The band’s setlist began with “Bright Leaves:” a slow, resonant tune off of Ode to Joy, characterized by its unwavering drum part and bursts of echoing, melodic guitar. The song opened the night with a mystifying atmosphere of suspense, and as they transitioned to two recognizable Yankee Hotel Foxtrot tunes, a dramatic catharsis swept across the audience, who were now fully primed to embrace the breadth of the band’s catalogue.
The band’s fifth song was another off of Ode to Joy, “One and a Half Stars”, which began with a soft, somber atmosphere, before erupting into a noise jam that instantly manifested into a wave of intoxicating euphoria. In moments like these, of which there were several throughout the show, Wilco really captured the essence of what merits their praise as modern legends. The emotional narratives they’re able to convey over the course of just one song are unparalleled, and render their catalogue a collection of brilliant stories as well as songs. Moments when the slow, peaceful introductions of their songs transition into loud, passionate guitar solos represented the high points of the night, evoking an energy that even their studio work couldn’t quite capture. The band’s performance of “Hummingbird” was another standout effort, during which layers of instrumentals diverged from a simple piano part, and coalesced into a cinematic crescendo that produced some of the loudest applause of the night.

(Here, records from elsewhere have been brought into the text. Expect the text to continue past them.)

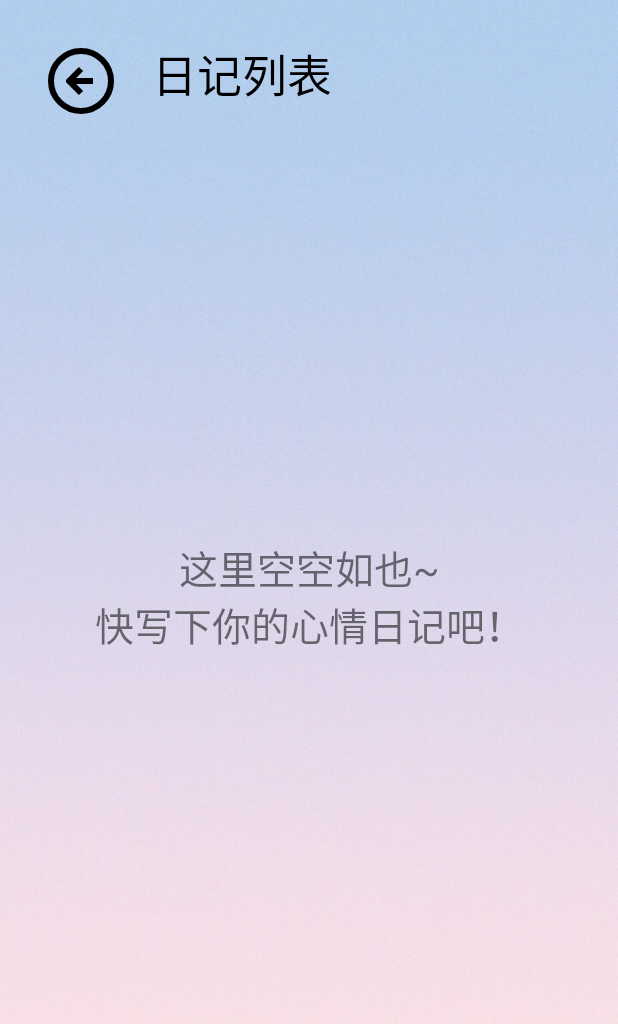
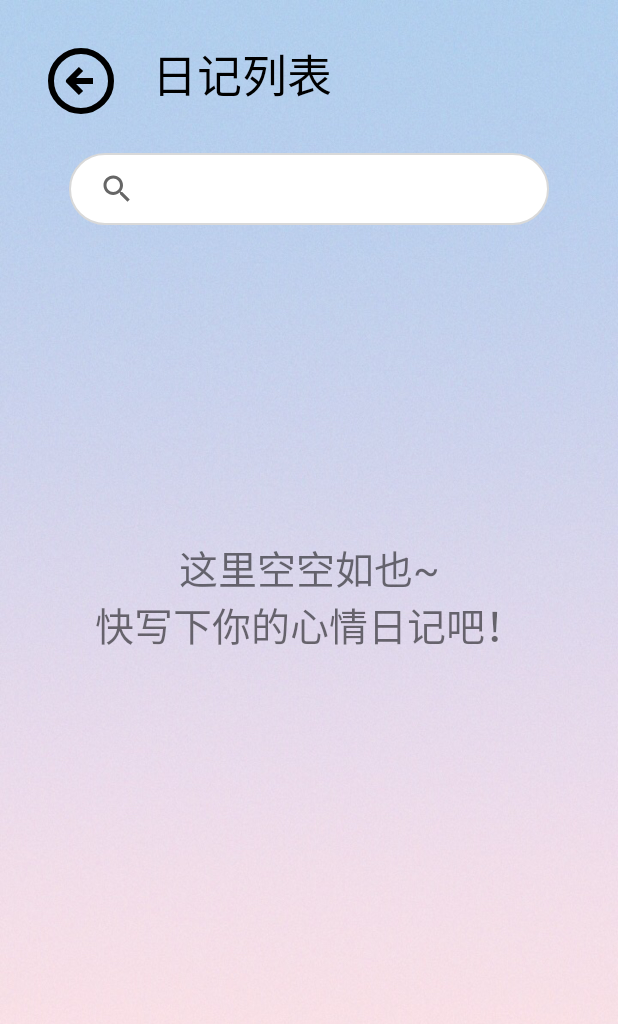
Before and after one commit to estarpro1022/elog, an Android app: the DiaryListActivity screen opened directly, with no data from a screen before it, on a phone screen of 412 x 824 dp. Shown: the top 1024 px of the screen. Run offline under Robolectric (Android 15) with nearby library versions, the phone set to English and light mode, and no system bars; our stand-ins replace Room's generated code; Roboto replaces fonts that are not available here.

Commit message:
初步搜索框页面

```diff
--- a/app/src/main/java/com/example/myapplication/activity/DiaryListActivity.java
+++ b/app/src/main/java/com/example/myapplication/activity/DiaryListActivity.java
@@ -6,9 +6,12 @@ import androidx.recyclerview.widget.RecyclerView;
 
 import android.content.Intent;
 import android.os.Bundle;
+import android.text.TextUtils;
 import android.util.Log;
 import android.view.View;
 import android.widget.ImageView;
+import android.widget.ListView;
+import android.widget.SearchView;
 import android.widget.TextView;
 
 import com.example.myapplication.adapter.DiaryAdapter;
@@ -27,6 +30,7 @@ public class DiaryListActivity extends AppCompatActivity implements OnItemDiaryC
     private ImageView back;
     private RecyclerView recyclerView;
     private TextView hint;
+    private SearchView searchView;
     private DiaryDao diaryDao;
     @Override
     protected void onCreate(Bundle savedInstanceState) {
@@ -38,9 +42,36 @@ public class DiaryListActivity extends AppCompatActivity implements OnItemDiaryC
         back.setOnClickListener(view -> {
             finish();
         });
+        diaryDao = DiaryDatabase.getInstance(this).getDiaryDao();
+        initSearch();
+    }
 
-        diaryDao = DiaryDatabase.getInstance(this).getDiaryDao();
+    private void initSearch(){
+        searchView = findViewById(R.id.diary_search);
+        // 设置搜索文本监听
+        searchView.setOnQueryTextListener(new SearchView.OnQueryTextListener() {
+            // 当点击搜索按钮时触发该方法
+            @Override
+            public boolean onQueryTextSubmit(String query) {
+
+                return false;//这里return false不需要修改，false的作用是当你输入要搜索的文字点击搜索按钮后，手机键盘会自动消失，你把false改成true，键盘不会消失。
+            }
+
+            // 当搜索内容改变时触发该方法
+            @Override
+            public boolean onQueryTextChange(String newText) {//此方法的作用是对搜索框里的文字实时监听。
+                if (!TextUtils.isEmpty(newText)){
+
+                }else{
+
+                }
+                return false;
+            }
+        });
+
     }
+
+
 
     /**
      * 删除日记后刷新界面
--- /dev/null
+++ b/app/src/main/res/drawable/search_bg.xml
@@ -0,0 +1,16 @@
+<?xml version="1.0" encoding="utf-8"?>
+<shape xmlns:android="http://schemas.android.com/apk/res/android"
+    android:shape="rectangle" >
+
+    <!-- 表示shape的四个角的角度。只适用于矩形shape，这里的角度是指圆角的程度 -->
+    <corners android:radius="50dp" />
+
+    <!-- 这个标签表示纯色填充，通过android:color即可指定shape中填充的颜色 -->
+    <solid android:color="@color/white" />
+
+    <!-- Shape的描边，下面指定了描边的宽度和描边的颜色 -->
+    <stroke
+        android:width="1dp"
+        android:color="#d9d9d9" />
+
+</shape>
--- a/app/src/main/res/layout/activity_diary_list.xml
+++ b/app/src/main/res/layout/activity_diary_list.xml
@@ -20,6 +20,7 @@
         app:layout_constraintTop_toTopOf="parent" />
 
     <TextView
+        android:id="@+id/textView2"
         android:layout_width="wrap_content"
         android:layout_height="wrap_content"
         android:layout_marginTop="20dp"
@@ -42,7 +43,7 @@
         app:layout_constraintBottom_toBottomOf="parent"
         app:layout_constraintEnd_toEndOf="parent"
         app:layout_constraintStart_toStartOf="parent"
-        app:layout_constraintTop_toBottomOf="@+id/activity_diary_list_back" />
+        app:layout_constraintTop_toBottomOf="@+id/diary_search" />
 
     <TextView
         android:id="@+id/activity_diary_list_hint"
@@ -59,4 +60,17 @@
         app:layout_constraintTop_toTopOf="parent"
         tools:visibility="visible" />
 
+    <SearchView
+        android:id="@+id/diary_search"
+        android:layout_width="wrap_content"
+        android:layout_height="wrap_content"
+        android:layout_marginTop="30dp"
+        android:iconifiedByDefault="false"
+        app:layout_constraintEnd_toEndOf="parent"
+        app:layout_constraintStart_toStartOf="parent"
+        app:layout_constraintTop_toBottomOf="@+id/textView2"
+        android:queryBackground="@null"
+        android:background="@drawable/search_bg"/>
+
+
 </androidx.constraintlayout.widget.ConstraintLayout>
```
Also changed, not shown: app/src/main/res/layout/test.xml (added, +36 -0 lines), 2 other files.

Even as a fan well-rounded in my knowledge of their discography, Wilco’s signature hit, “Jesus etc.,” struck an emotional chord with me, and aside from their encore, represented the emotional peak of the night. As ecstatic as the audience was every time that guitarist Nels Cline burst into one of his gritty, cathartic solos, nothing surmounted the emotional gravity of hundreds of heads bobbing in unison to a song which every fan knew the words to. The band played a total of 26 songs, encompassing a captivating two and a half hour setlist. There was little disparity in excitement between Wilco’s contemporary catalogue and their “vintage classics” from years prior—the energy of the audience never faltered, and the transitions between recognizable tunes and new songs didn’t stand out as they often tend to for any band that has made music for 25 years.
Throughout the course of the night, the spotlight was trained on frontman Jeff Tweedy. In addition to a spirited vocal performance, Tweedy actively engaged with the audience, letting his sense of humor shine in between songs. He maintained a funny, coherent, pseudo-standup routine during which he made fun of a group of men sitting at the front of the audience. After demanding that they get off their phones, Tweedy chastised the cans of light beer in their hands: “It’s Friday, get yourself a real fucking beer!” Towards the end of the show, Tweedy prompted the audience “to pretend we went off stage,” to avoid the lengthy formalities of an encore. At that point, Wilco played “California Stars,” an homage to their humble beginnings as folk musicians, whose artistic endeavors acted as the boilerplate for an explosive career of neverending innovation.
Although Wilco were brought to Boston as headliners to the Boch Center’s Folk and Americana series, the band transcended their omnipresent designation as a folk band. To call Wilco a folk band is to superficialize the complexity of their discography. At times, they do embrace their lighter, more acoustic side. But some of their most incredible work, including Ode to Joy, is more evocative of Pavement or Radiohead than americana. That night, the band’s dazzling setlist captured their ability to develop a wide-variety of sounds over the course of their career, illustrating an accurate and often elusive portrayal of what truly embodies Wilco.